The Suns took care of business against teams they had good odds against — the Cleveland Cavaliers, Minnesota Timberwolves and Los Angeles Lakers — in the first three games of the homestand.
The next three meetings had them pitted against the Portland Trail Blazers, Houston Rockets and Los Angeles Clippers, respectively. A loss or two against those three playoff-caliber teams could be forgiven.
In the lone win in that trio of games, Phoenix saw a 25-point lead completely dissipate against the LaMarcus Aldridge-less Blazers, and the Suns had to work themselves out of a little hole in the fourth quarter to claim victory.
The scenario switched for Phoenix in the most recent pair of games, as the home team came back from double-digit deficits to either tie or make it close in the fourth, yet the club came up short in both attempts.
The last two losses have shed light on a new theme emerging with this team: Pick up a technical foul for arguing with the refs, and find yourself on the bench for the rest of the game. Goran Dragic and Markieff Morris learned that the hard way against the Rockets and Clippers, respectively. Both starters missed crucial fourth-quarter action because of arguing with the officials the period before.
Could the Suns have used their services in crunch time to steal a victory or two? Probably, but Hornacek felt this was the best way to crack down on a club that has been among the league lead for technical fouls all season.
Suns players had played five games of tech-free ball before Dragic and P.J. Tucker were t’d up in the third quarter of the loss to Houston. Tucker was not benched for the rest of the game because his technical had to do with his behavior toward the Rockets’ James Harden — and not directly toward an official.
In Sunday’s loss to L.A., the Suns started the fourth quarter down 12, but closed the gap to two with 7:30 remaining. Morris, who has been one of the best clutch players in the league this season, likely could have helped in that situation, but Hornacek made it clear he’s sticking with his no-technical policy.
Phoenix has hit the century mark in each of the six games on the current homestand, and is averaging 110.2 points per contest during that span. Opponents are averaging 107.5 points per game over the Suns’ last six; only one team, the Timberwolves, failed to reach 100 during that time, but they still put up 99.
Morris kicked off the homestand with a career-high 35 points in the win over Cleveland, but Eric Bledsoe has been the star of this recent run of games: He scored a career-high 33 in the win over Portland and is averaging 20.0 points, 6.2 assists, 5.8 rebounds and 1.7 steals per contest over the last six at US Airways Center. Isaiah Thomas was quiet in the first two games, but has topped the 20-point mark in his last four outings, including a season-high 27 against Portland.
WHERE THEY STAND

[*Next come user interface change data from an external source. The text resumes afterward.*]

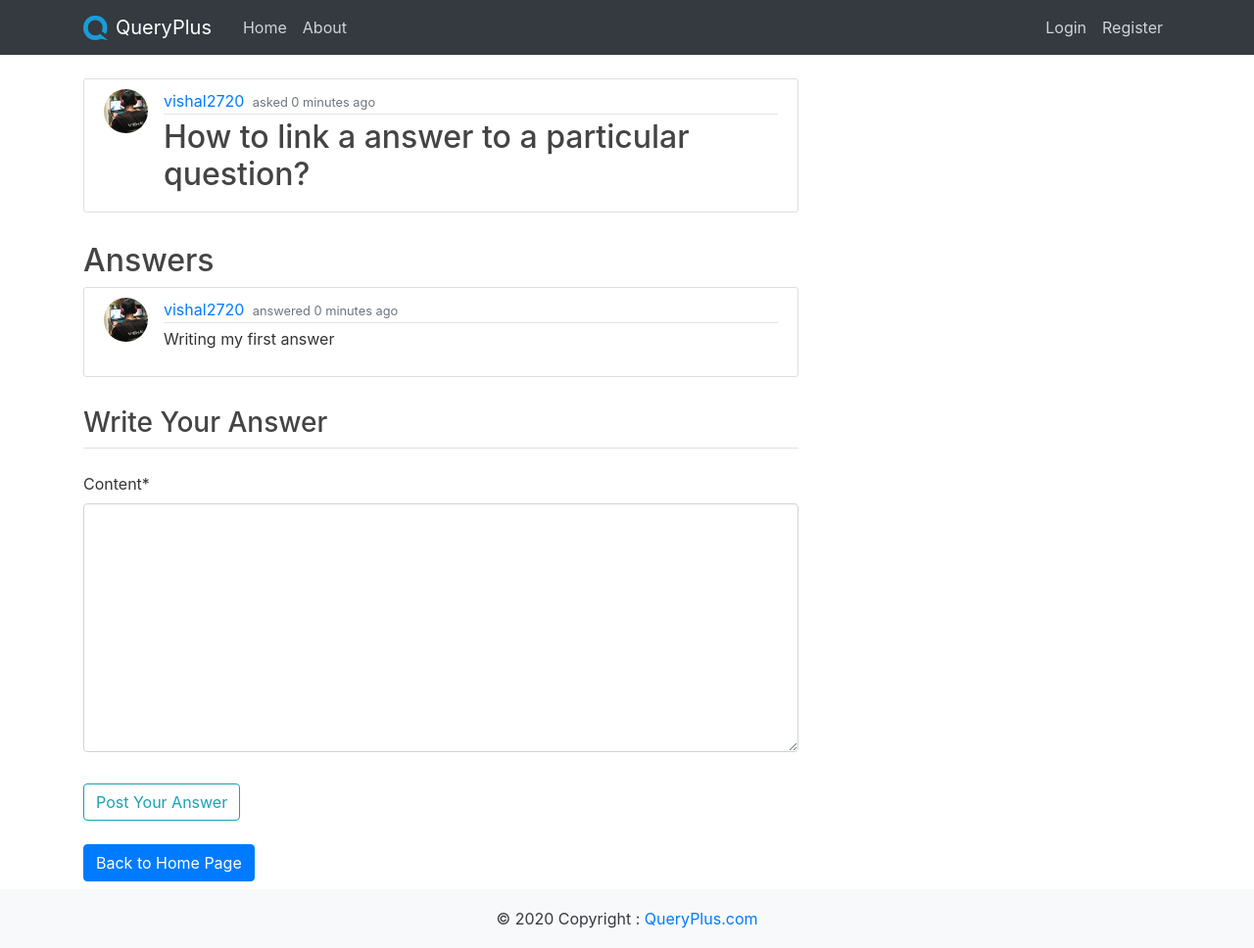
After one commit to vishalsalgond/QueryPlus, a Django app: page /question/11/ in a window 1280 px wide. The commit adds this page. Shown: the whole page at 98% size. Run offline with Django 3.2, Linux system fonts and the light colour scheme; data comes from the database, SQL or seed files in the repository; both versions use the stored data as it was after the commit; some libraries are stand-ins or nearby versions.

Commit message:
third commit

```diff
--- a/django_project/urls.py
+++ b/django_project/urls.py
@@ -19,14 +19,28 @@ from main_app import views as main_views
 from django.contrib.auth import views as auth_views
 from django.conf import settings
 from django.conf.urls.static import static
+from main_app.views import (QuestionCreateView,
+                            QuestionDetailView,
+                            QuestionListView,
+                            QuestionDeleteView,
+                            AnswerDeleteView,
+                            AnswerUpdateView,
+                            QuestionUpdateView)
+
 
 urlpatterns = [
     path('admin/', admin.site.urls),
-    path('', main_views.home, name='home'),
+    path('', QuestionListView.as_view(), name='home'),
     path('profile/', main_views.profile, name='profile'),
     path('register/', main_views.register, name='register'),
     path('login/', auth_views.LoginView.as_view(template_name='main_app/login.html'), name='login'),
     path('logout/', auth_views.LogoutView.as_view(template_name='main_app/logout.html'), name='logout'),
+    path('question/new/', QuestionCreateView.as_view(), name='question-create'),
+    path('question/<int:pk>/', QuestionDetailView.as_view(), name='question-detail'),
+    path('question/<int:pk>/delete/', QuestionDeleteView.as_view(), name='question-delete'),
+    path('question/<int:pk>/update/', QuestionUpdateView.as_view(), name='question-update'),
+    path('answer/<int:pk>/update/', AnswerUpdateView.as_view(), name='answer-update'),
+    path('answer/<int:pk>/delete/', AnswerDeleteView.as_view(), name='answer-delete'),
 ]
 
 if settings.DEBUG:
--- a/main_app/forms.py
+++ b/main_app/forms.py
@@ -1,7 +1,7 @@
 from django import forms
 from django.contrib.auth.models import User
 from django.contrib.auth.forms import UserCreationForm
-from .models import Profile
+from .models import Profile, Answer
 
 
 class UserRegisterForm(UserCreationForm):
@@ -26,3 +26,9 @@ class ProfileUpdateForm(forms.ModelForm):
     class Meta:
         model = Profile
         fields = ['image']
+
+
+class AnswerForm(forms.ModelForm):
+    class Meta:
+        model = Answer
+        fields = ["content"]
--- a/main_app/models.py
+++ b/main_app/models.py
@@ -1,6 +1,9 @@
 from django.db import models
 from django.contrib.auth.models import User
 from PIL import Image
+from django.utils import timezone
+timezone.localtime(timezone.now())
+from django.urls import reverse
 
 class Profile(models.Model):
     user = models.OneToOneField(User, on_delete=models.CASCADE)
@@ -18,3 +21,26 @@ class Profile(models.Model):
             output_size = (300,300)
             img.thumbnail(output_size)
             img.save(self.image.path)
+
+class Question(models.Model):
+    question = models.CharField(max_length=300)
+    date_posted = models.DateTimeField(auto_now_add=True)
+    author = models.ForeignKey(User, on_delete=models.CASCADE)
+
+    # def __str__(self):
+    #     return self.question
+
+    def get_absolute_url(self):
+        return reverse('home')
+
+class Answer(models.Model):
+    content = models.TextField()
+    date_posted = models.DateTimeField(default=timezone.now)
+    author = models.ForeignKey(User, on_delete=models.CASCADE)
+    answered_to = models.ForeignKey(Question, on_delete=models.CASCADE)
+
+    def __str__(self):
+        return f'{self.content} {self.answered_to}'
+
+    def get_absolute_url(self):
+        return reverse('home')
--- a/main_app/static/main_app/main.css
+++ b/main_app/static/main_app/main.css
@@ -52,8 +52,8 @@ body {
   }
 
   .article-img {
-    height: 65px;
-    width: 65px;
+    height: 45px;
+    width: 45px;
     margin-right: 16px;
   }
 
--- a/main_app/templates/main_app/base.html
+++ b/main_app/templates/main_app/base.html
@@ -72,7 +72,7 @@
           <ul class="list-group bg-light mb-4">
             <li class="list-group-item d-flex justify-content-between align-items-center bg-dark">
               <a class="nav-item nav-link text-light" href="#">Groups</a>
-              <span class="badge badge-primary badge-pill">14</span>
+              <span class="badge badge-primary badge-pill">3</span>
             </li>
             <li class="list-group-item d-flex justify-content-between align-items-center bg-dark">
               <a class="nav-item nav-link text-light" href="#">Your Questions</a>
@@ -83,11 +83,11 @@
               <span class="badge badge-primary badge-pill">1</span>
             </li>
 
-              <a class="btn btn-primary p-2 mt-3 text-light" href="#">Ask a Question</a>
+              <a class="btn btn-primary p-2 mt-3 text-light" href="{% url 'question-create' %}">Ask a Question</a>
 
           </ul>
 
-          <div class="list-group">
+          <!-- <div class="list-group">
             <a href="#" class="list-group-item list-group-item-action">
               <div class="d-flex w-100 justify-content-between">
                 <h5 class="mb-1">List group item heading</h5>
@@ -112,7 +112,7 @@
               <p class="mb-1">Donec id elit non mi porta gravida at eget metus. Maecenas sed diam eget risus varius blandit.</p>
               <small class="text-muted">Donec id elit non mi porta.</small>
             </a>
-          </div>
+          </div> -->
 
         </div>
         {% endif %}
--- /dev/null
+++ b/main_app/templates/main_app/question_detail.html
@@ -0,0 +1,72 @@
+{% extends "main_app/base.html" %}
+{% load crispy_forms_tags %}
+{% block content %}
+    <!-- Question content -->
+    <article class="media content-section">
+        <img class="rounded-circle article-img" src="{{ object.author.profile.image.url }}" alt="">
+        <div class="media-body">
+        <div class="article-metadata">
+            <a class="mr-1" href="">{{ question.author }}</a>
+            <small class="text-muted">asked {{ question.date_posted|timesince }} ago</small>
+            {% if question.author == user %}
+                <div>
+                    <a class="btn btn-success btn-sm mt-1 mb-1" href="{% url 'question-update' object.id %}">Edit</a>
+                    <a class="btn btn-danger btn-sm mt-1 mb-1" href="{% url 'question-delete' object.id %}">Delete</a>
+                </div>
+            {% endif %}
+        </div>
+            <h2 class="article-title">{{ question.question }}</h2>
+        </div>
+    </article>
+    <!-- Answers content -->
+    <h2>Answers</h2>
+    {% if count  %}
+        <!-- show this if there is at least one answer -->
+        {% for ans in answers %}
+            <article class="media content-section">
+                <img class="rounded-circle article-img" src="{{ ans.author.profile.image.url }}" alt="">
+                <div class="media-body">
+                <div class="article-metadata">
+                    <a class="mr-1" href="">{{ ans.author }}</a>
+                    <small class="text-muted">answered {{ ans.date_posted|timesince }} ago</small>
+                    {% if ans.author == user %}
+                    <div>
+                        <a class="btn btn-success btn-sm mt-1 mb-1" href="{% url 'answer-update' ans.id %}">Edit</a>
+                        <a class="btn btn-danger btn-sm mt-1 mb-1" href="{% url 'answer-delete' ans.id %}">Delete</a>
+                    </div>
+                {% endif %}
+                </div>
+                <p>{{ ans.content }}</p>
+                </div>
+            </article>
+        {% endfor %}
+    {% else %}
+        <!-- if there are no answers then show this -->
+        <div class="mb-5 mt-5">
+            <h5 class="text-muted">Sorry, No answers found !
+                <svg class="bi bi-emoji-frown" width="1em" height="1em" viewBox="0 0 16 16" fill="currentColor" xmlns="http://www.w3.org/2000/svg">
+                    <path fill-rule="evenodd" d="M8 15A7 7 0 1 0 8 1a7 7 0 0 0 0 14zm0 1A8 8 0 1 0 8 0a8 8 0 0 0 0 16z"/>
+                    <path fill-rule="evenodd" d="M4.285 12.433a.5.5 0 0 0 .683-.183A3.498 3.498 0 0 1 8 10.5c1.295 0 2.426.703 3.032 1.75a.5.5 0 0 0 .866-.5A4.498 4.498 0 0 0 8 9.5a4.5 4.5 0 0 0-3.898 2.25.5.5 0 0 0 .183.683z"/>
+                    <path d="M7 6.5C7 7.328 6.552 8 6 8s-1-.672-1-1.5S5.448 5 6 5s1 .672 1 1.5zm4 0c0 .828-.448 1.5-1 1.5s-1-.672-1-1.5S9.448 5 10 5s1 .672 1 1.5z"/>
+                </svg>
+            </h5>
+        </div>
+    {% endif %}
+
+    <!-- Form for answer -->
+    <form method="POST">
+        {% csrf_token %}
+        <fieldset class="form-group">
+            {% if count  %}
+                <legend class="border-bottom mb-4"><h3>Write Your Answer</h3></legend>
+            {% else %}
+                <legend class="border-bottom mb-4"><h4>Be the first one to Answer</h4></legend>
+            {% endif %}
+            {{ form|crispy }}
+        </fieldset>
+        <div class="form-group">
+            <button class="btn btn-outline-info" type="submit">Post Your Answer</button>
+        </div>
+    </form>
+    <a class="btn btn-primary mt-2 mb-2" href="{% url 'home' %}">Back to Home Page</a>
+{% endblock content %}
--- a/main_app/views.py
+++ b/main_app/views.py
@@ -1,7 +1,12 @@
-from django.shortcuts import render, redirect
+from django.shortcuts import render, redirect, get_object_or_404
 from django.contrib.auth.decorators import login_required
 from django.contrib import messages
-from .forms import UserRegisterForm, UserUpdateForm, ProfileUpdateForm
+from django.urls import reverse
+from django.contrib.auth.mixins import LoginRequiredMixin, UserPassesTestMixin
+from django.views.generic import ListView, DetailView, CreateView, UpdateView, DeleteView
+from .forms import UserRegisterForm, UserUpdateForm, ProfileUpdateForm, AnswerForm
+from .models import Question, Answer
+import datetime
 
 def home(request):
     return render(request, 'main_app/home.html')
@@ -41,3 +46,97 @@ def profile(request):
     }
 
     return render(request, 'main_app/profile.html', context)
+
+class QuestionListView(ListView):
+    model = Question
+    template_name = 'main_app/home.html'
+    context_object_name = 'questions'
+    ordering = ['-date_posted']
+    paginate_by = 5
+
+class QuestionCreateView(LoginRequiredMixin,CreateView):
+    model = Question
+    fields = ['question']
+
+    def form_valid(self, form):
+        form.instance.author = self.request.user
+        return super().form_valid(form)
+
+class QuestionDetailView(DetailView):
+
+    model = Question
+
+    def post(self, request, pk, **kwargs):
+        form = AnswerForm(request.POST)
+        if form.is_valid():
+            form.instance.author = self.request.user
+            form.instance.answered_to = Question.objects.get(id=pk)
+            form.save()
+            messages.success(request, f'Your answer has been posted!')
+            return redirect('question-detail', pk)
+
+    def get_context_data(self, *args, **kwargs):
+        context = super(QuestionDetailView,
+             self).get_context_data(*args, **kwargs)
+        # add extra fields here
+        context["form"] = AnswerForm()
+        context["answers"] = Answer.objects.filter(answered_to=context["question"])
+        context["count"] =  Answer.objects.filter(answered_to=context["question"]).count()
+        return context
+
+
+
+class QuestionDeleteView(LoginRequiredMixin, UserPassesTestMixin, DeleteView):
+    model = Question
+    success_url = "/"
+
+    def test_func(self):
+        post = self.get_object()
+
+        if self.request.user == post.author:
+            return True
+        else:
+            False
+
+class QuestionUpdateView(LoginRequiredMixin, UserPassesTestMixin, UpdateView):
+    model = Question
+    fields = ['question']
+
+    def form_valid(self, form):
+        form.instance.author = self.request.user
+        return super().form_valid(form)
+
+    def test_func(self):
+        post = self.get_object()
+
+        if self.request.user == post.author:
+            return True
+        else:
+            False
+
+class AnswerDeleteView(LoginRequiredMixin, UserPassesTestMixin, DeleteView):
+    model = Answer
+    success_url = "/"
+
+    def test_func(self):
+        post = self.get_object()
+        if self.request.user == post.author:
+            return True
+        else:
+            False
+
+class AnswerUpdateView(LoginRequiredMixin, UserPassesTestMixin, UpdateView):
+    model = Answer
+    fields = ['content']
+
+    def form_valid(self, form):
+        form.instance.author = self.request.user
+        return super().form_valid(form)
+
+    def test_func(self):
+        post = self.get_object()
+
+        if self.request.user == post.author:
+            return True
+        else:
+            False
```
Also changed, not shown: main_app/templates/main_app/answer_confirm_delete.html (added, +16 -0 lines), main_app/templates/main_app/answer_form.html (added, +16 -0 lines), main_app/templates/main_app/home.html (+18 -0 lines), main_app/templates/main_app/question_confirm_delete.html (added, +16 -0 lines), main_app/templates/main_app/question_form.html (added, +16 -0 lines), db.sqlite3, main_app/migrations/0002_answer_question.py (added), media/profile_pics/5a7f5e82abc3d121aba7117c.png (added).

As of Monday night, the Suns are 26-20 and holding the final spot in the Western Conference playoff race, although New Orleans and Oklahoma City are nipping at their heels. Phoenix had won seven straight at home before falling to Houston, and the club’s current record at US Airways is 13-9 (a .591 winning percentage).
Through 46 games last season, by comparison, Phoenix had a 28-18 record, so the team will have to pick it up a little to get back on its 2013-14 pace.
Although the next five matchups are daunting, Wednesday’s meeting with Washington may be just what the doctor ordered to break Phoenix’s two-game losing streak. The Wizards are currently the second-best team in the East, but the Suns already beat them on the road once this season, making key plays down the stretch and prevailing by 12. The two teams split their season series last season, with both games being decided by six points or fewer.
After facing Washington and Chicago, the Suns will match up against the Golden State Warriors on the road before coming home to play the Memphis Grizzlies and then taking on the Blazers in Portland. Not exactly what you’d call the ideal portion of your schedule.
The Suns then get a little reprieve by being matched up with the struggling Utah Jazz — Feb. 6 at home — and Sacramento Kings — Feb. 8 on the road. They face the Rockets at home once more on Feb. 10, Phoenix’s final contest before hitting the All-Star break.